▶ **Task objective**
Answer with a number only: how many lines of the entries below contain the word "useState"?

[Web page edit records]
================
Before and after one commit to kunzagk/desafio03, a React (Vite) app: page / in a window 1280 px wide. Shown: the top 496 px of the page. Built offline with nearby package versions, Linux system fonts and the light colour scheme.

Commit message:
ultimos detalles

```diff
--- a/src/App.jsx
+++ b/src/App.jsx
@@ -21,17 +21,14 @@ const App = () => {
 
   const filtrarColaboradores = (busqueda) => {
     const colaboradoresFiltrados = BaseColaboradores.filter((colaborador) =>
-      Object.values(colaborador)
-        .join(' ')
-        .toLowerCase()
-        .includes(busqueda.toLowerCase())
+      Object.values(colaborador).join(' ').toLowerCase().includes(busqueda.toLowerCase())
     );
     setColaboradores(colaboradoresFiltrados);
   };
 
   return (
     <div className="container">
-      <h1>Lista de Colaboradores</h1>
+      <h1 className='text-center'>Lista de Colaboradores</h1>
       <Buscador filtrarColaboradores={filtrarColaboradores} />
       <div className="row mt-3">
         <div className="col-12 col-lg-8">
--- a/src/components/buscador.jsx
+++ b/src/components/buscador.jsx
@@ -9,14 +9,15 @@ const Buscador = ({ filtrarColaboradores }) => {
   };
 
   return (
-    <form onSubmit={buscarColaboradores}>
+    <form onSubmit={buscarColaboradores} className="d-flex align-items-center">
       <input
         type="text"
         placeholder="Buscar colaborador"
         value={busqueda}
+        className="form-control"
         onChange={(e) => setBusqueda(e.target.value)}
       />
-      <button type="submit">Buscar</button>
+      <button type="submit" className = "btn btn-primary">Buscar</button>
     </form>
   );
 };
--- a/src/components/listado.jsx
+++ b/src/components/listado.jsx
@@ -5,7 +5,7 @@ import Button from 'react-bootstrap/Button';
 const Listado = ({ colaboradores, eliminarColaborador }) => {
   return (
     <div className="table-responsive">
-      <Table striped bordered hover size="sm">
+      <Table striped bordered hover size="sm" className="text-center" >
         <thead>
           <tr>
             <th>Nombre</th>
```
================
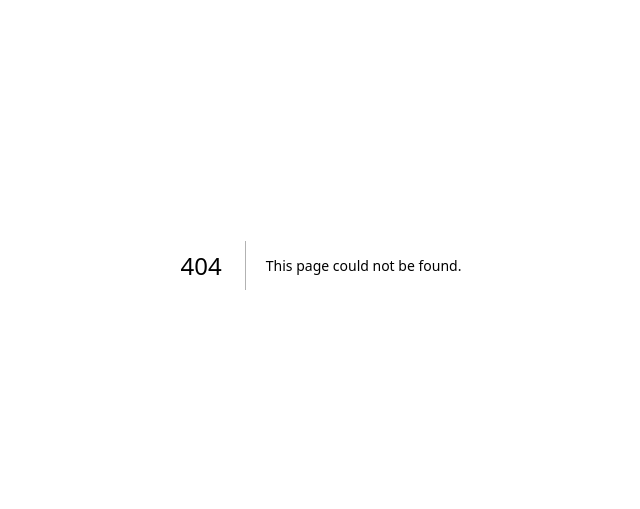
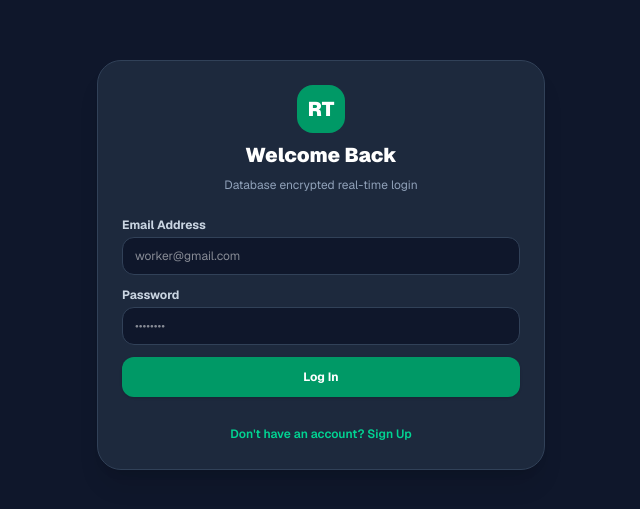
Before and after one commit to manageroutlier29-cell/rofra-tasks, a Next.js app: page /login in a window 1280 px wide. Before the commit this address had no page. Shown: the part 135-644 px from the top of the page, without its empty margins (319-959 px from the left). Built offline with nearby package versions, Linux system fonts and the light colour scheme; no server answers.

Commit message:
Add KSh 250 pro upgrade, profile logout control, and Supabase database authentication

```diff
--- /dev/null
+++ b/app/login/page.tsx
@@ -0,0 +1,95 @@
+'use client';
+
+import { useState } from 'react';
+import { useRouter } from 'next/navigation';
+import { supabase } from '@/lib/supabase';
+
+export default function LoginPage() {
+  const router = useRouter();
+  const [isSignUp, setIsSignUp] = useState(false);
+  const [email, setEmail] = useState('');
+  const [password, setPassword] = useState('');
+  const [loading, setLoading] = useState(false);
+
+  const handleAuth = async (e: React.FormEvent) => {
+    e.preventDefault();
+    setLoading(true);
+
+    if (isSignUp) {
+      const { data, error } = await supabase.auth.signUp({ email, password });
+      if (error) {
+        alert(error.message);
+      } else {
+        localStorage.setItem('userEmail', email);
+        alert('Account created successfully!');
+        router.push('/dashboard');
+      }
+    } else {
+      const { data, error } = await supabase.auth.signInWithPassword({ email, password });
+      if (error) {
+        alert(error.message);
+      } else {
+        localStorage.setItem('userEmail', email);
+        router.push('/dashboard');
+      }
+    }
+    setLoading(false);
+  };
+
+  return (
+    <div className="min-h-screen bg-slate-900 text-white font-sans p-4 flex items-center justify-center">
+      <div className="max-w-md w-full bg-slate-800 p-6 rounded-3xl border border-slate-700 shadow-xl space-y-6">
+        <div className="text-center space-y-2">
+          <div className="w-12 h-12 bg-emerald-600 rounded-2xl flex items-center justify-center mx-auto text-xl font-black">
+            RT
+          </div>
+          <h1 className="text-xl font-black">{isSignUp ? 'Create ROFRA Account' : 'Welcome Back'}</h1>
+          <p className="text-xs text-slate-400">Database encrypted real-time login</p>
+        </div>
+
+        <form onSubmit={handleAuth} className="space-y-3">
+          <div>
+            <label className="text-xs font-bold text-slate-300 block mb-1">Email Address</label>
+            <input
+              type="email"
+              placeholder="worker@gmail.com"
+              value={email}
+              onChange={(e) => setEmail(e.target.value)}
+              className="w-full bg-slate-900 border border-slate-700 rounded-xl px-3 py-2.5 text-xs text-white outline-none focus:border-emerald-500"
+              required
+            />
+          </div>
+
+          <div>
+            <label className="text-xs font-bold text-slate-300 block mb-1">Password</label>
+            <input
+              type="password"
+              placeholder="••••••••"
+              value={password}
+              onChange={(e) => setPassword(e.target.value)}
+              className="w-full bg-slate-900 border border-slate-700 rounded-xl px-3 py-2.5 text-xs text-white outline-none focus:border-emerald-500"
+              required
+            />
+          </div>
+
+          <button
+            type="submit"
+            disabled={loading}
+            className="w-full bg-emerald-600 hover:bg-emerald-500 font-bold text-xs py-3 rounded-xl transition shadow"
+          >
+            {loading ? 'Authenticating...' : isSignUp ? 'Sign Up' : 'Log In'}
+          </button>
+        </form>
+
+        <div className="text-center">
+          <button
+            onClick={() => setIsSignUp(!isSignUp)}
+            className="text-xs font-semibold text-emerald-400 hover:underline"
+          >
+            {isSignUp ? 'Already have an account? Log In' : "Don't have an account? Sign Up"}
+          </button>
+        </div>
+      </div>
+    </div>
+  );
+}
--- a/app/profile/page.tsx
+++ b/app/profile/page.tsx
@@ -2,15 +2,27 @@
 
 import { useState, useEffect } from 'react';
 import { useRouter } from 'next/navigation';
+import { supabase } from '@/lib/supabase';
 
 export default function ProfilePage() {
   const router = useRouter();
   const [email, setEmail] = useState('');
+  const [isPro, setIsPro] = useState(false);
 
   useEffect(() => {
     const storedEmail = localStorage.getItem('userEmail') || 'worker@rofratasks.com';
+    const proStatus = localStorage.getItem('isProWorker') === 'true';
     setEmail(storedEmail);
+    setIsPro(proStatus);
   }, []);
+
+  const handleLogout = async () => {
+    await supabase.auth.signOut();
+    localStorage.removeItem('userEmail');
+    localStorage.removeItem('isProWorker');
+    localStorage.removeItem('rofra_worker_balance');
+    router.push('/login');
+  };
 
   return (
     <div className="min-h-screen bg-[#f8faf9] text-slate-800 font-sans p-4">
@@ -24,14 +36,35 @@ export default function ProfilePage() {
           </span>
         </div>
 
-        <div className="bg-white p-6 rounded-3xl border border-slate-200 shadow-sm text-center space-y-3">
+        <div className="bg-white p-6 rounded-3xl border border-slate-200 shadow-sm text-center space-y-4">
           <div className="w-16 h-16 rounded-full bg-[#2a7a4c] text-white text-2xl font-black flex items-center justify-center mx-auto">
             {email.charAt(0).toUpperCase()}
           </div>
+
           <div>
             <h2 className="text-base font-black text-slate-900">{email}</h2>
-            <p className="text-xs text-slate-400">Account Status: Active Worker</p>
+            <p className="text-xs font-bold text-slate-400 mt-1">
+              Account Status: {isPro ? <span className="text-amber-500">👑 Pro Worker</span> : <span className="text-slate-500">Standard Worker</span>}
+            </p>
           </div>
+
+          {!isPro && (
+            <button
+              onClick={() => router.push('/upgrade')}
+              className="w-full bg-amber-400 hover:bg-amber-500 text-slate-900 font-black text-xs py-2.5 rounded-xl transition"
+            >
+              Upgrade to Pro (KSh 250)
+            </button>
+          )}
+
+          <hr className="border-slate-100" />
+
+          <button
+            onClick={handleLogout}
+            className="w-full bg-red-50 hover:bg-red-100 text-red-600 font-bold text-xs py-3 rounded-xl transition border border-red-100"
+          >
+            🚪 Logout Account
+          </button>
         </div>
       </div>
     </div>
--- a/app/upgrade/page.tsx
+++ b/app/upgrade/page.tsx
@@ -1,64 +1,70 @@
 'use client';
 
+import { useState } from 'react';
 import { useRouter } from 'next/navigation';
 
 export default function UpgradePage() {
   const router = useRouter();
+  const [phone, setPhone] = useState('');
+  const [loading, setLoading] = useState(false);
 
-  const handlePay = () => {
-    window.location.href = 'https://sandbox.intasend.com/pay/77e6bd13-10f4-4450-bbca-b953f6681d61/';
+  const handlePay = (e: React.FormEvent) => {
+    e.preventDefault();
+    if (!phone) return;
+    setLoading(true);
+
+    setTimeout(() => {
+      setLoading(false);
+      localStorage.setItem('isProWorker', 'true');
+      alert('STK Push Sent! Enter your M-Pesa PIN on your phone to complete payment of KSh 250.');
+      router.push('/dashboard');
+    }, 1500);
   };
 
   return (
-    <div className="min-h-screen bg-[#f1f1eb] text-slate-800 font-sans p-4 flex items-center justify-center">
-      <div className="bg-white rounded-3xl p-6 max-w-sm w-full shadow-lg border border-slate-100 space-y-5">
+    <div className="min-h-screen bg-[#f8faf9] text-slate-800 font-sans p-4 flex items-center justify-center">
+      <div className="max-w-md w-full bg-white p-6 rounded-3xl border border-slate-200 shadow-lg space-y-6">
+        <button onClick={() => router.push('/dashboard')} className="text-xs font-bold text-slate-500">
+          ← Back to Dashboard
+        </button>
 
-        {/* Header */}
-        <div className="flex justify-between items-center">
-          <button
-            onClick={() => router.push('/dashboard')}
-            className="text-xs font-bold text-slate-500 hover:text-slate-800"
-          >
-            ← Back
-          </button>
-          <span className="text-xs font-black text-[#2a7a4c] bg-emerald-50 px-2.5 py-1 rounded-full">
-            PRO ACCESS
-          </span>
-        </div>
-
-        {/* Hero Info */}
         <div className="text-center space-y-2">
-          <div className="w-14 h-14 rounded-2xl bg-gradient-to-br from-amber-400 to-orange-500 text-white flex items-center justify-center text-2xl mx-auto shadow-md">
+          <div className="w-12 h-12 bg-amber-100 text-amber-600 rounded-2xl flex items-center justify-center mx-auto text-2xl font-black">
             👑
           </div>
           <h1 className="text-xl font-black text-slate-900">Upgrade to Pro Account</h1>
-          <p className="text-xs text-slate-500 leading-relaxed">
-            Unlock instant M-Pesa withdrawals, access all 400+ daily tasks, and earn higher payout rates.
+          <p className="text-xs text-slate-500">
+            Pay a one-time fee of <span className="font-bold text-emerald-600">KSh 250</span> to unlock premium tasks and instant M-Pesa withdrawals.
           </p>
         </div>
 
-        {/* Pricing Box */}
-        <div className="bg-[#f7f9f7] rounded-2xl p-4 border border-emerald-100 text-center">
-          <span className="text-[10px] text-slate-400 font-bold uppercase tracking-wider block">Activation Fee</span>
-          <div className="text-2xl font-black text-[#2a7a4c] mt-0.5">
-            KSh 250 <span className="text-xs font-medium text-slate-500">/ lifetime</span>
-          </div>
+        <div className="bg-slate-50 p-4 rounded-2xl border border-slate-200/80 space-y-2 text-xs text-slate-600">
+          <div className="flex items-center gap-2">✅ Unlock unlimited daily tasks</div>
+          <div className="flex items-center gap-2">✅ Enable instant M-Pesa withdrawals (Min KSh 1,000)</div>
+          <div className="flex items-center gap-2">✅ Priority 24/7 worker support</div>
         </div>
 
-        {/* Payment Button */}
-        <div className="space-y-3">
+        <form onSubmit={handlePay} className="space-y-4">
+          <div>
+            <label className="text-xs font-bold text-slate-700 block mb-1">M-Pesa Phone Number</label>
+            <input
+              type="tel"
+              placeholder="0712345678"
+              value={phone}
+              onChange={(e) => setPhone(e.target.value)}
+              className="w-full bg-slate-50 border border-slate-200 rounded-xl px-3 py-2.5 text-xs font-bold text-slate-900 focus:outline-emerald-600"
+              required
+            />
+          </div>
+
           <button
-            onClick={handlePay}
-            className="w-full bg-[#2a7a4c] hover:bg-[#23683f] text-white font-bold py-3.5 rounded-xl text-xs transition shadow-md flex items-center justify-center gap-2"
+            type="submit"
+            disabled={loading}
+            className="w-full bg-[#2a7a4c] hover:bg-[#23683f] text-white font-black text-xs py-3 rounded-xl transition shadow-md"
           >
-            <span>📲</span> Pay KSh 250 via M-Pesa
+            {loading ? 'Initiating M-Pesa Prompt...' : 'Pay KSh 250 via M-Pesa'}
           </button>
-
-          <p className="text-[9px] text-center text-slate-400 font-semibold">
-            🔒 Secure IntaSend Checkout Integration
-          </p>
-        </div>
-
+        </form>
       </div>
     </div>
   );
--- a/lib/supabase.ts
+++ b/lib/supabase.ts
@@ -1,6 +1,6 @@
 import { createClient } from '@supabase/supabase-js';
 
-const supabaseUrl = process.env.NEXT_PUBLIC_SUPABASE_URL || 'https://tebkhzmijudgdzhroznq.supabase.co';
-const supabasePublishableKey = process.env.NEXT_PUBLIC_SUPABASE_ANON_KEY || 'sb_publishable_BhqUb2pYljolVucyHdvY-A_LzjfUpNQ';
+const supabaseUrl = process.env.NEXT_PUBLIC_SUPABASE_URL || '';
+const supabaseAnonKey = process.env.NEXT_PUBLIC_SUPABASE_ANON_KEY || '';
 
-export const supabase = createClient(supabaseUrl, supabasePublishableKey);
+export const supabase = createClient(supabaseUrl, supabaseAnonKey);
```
================
▶ **Problem solution**
11